Freddie: Thinking of my next costume, what I’m going to wear, cause I’ve just about worn everything. No, I don’t really know, I don’t really know about that. At the moment I think it’s quite easy, you know. I know most people think… Once you get into the niche and you get into… it’s quite easy , you just keep… the hardest thing actually after all these years I have actually to maintain the level of success that you’ve achieved. That’s the hardest thing. Because I think when you go all the way up the only place is to come down, so… that’s the hardest thing. You know, how much higher you can go, and it’s just… you have to find different things to do, and say OK, there’s this little gap that’s left, we have to sort of push ourselves in this direction and things like that. That’s the hardest thing, the hardest thing is to maintain that level of success. When you first start up, cause you say ‘oh !, I’ve done that, let’s go there ?, so when you’re climbing, you know the escalator is going up and once you go up there, it’s sort of like you tread up, you keep treading at the top cause you don’t want to go down. That’s a hard thing.

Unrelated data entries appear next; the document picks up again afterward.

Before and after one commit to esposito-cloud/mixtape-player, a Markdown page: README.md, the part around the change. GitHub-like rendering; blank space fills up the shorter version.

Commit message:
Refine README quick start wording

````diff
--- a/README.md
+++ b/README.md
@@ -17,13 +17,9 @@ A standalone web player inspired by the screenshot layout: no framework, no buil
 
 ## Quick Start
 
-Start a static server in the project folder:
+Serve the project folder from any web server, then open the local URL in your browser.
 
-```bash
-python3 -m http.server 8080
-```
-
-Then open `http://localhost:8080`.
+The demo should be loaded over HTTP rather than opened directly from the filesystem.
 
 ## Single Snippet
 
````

Interviewer : Does the song-writing come easy, or how do you tackle that, Freddie ?
Freddie: Song-writing comes… The structure of the melody comes easy to me, it’s the lyrical content that I find hard, cause I’m not a poet, I just like to write nice little catchy tunes that’s basically what I like to do. In term of the lyrical content that’s difficult. So I have to work on that part of it. The other side seems to come… it’s easier for me to write a melody and a structure but in terms of the actual lyric I find that hard because I’m not a poet and I hate writing lyrics anyway. I wish somebody else could do it. I wish I had a Bernie Taupin. Mind you but I’m not like that, I like to do it all myself anyway. I’m a greedy bitch.

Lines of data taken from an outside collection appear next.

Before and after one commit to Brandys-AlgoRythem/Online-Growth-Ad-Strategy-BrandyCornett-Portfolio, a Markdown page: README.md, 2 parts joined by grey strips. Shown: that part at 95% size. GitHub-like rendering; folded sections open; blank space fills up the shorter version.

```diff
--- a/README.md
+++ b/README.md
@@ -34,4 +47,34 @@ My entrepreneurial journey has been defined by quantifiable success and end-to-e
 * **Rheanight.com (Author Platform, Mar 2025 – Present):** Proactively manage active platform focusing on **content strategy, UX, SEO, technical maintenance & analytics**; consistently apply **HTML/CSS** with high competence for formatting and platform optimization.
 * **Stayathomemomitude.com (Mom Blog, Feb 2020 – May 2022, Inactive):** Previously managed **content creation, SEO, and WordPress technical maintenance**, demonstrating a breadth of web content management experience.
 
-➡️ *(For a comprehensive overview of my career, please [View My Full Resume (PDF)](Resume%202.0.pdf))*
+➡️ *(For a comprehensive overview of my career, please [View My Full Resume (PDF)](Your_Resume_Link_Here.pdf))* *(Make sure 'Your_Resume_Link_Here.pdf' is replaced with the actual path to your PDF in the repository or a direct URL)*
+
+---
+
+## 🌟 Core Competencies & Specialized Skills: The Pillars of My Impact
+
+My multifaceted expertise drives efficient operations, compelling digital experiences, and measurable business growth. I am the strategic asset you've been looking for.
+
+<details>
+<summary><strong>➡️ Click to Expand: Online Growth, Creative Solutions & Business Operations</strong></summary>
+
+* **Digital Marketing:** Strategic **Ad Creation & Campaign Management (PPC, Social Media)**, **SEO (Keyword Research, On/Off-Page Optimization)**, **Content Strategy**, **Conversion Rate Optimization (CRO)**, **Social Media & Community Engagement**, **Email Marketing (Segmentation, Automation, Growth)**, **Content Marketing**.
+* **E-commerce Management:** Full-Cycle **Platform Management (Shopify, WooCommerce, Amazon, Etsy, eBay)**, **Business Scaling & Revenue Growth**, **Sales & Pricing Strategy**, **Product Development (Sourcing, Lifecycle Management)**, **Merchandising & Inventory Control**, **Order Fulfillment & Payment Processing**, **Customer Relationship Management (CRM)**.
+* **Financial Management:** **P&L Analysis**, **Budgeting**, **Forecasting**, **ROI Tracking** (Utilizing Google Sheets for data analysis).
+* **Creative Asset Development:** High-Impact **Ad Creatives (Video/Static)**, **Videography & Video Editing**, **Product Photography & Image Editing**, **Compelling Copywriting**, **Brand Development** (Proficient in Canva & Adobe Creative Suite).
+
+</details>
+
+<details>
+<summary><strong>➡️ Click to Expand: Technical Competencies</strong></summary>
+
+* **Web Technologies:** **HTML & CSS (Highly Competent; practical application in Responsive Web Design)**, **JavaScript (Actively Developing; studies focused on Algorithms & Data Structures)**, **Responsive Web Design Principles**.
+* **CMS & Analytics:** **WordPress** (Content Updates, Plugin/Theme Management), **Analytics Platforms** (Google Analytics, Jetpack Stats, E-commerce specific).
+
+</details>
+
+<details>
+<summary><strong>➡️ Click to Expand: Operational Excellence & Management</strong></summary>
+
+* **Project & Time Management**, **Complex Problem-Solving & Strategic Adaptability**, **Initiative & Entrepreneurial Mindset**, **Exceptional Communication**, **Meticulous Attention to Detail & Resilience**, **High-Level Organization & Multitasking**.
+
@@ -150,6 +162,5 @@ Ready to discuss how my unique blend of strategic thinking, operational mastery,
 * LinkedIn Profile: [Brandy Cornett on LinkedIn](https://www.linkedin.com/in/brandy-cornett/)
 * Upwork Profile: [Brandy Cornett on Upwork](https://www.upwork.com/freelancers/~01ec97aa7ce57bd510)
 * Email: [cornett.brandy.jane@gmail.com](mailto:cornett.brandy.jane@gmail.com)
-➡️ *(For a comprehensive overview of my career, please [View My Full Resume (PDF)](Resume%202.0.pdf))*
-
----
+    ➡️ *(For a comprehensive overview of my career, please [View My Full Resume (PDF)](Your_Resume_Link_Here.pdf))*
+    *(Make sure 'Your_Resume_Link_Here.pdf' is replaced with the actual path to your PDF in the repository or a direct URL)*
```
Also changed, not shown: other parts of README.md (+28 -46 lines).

Interviewer : How do you like to be remembered in the music business ?
Freddie: Oh, I don’t know, I just… I haven’t thought about that. Dead and gone. No, I haven’t thought about that. I don’t really think about, my God, when I’m dead are they going to remember me ? I don’t really think about it, it’s up to them. When I’m dead, who cares ? I don’t.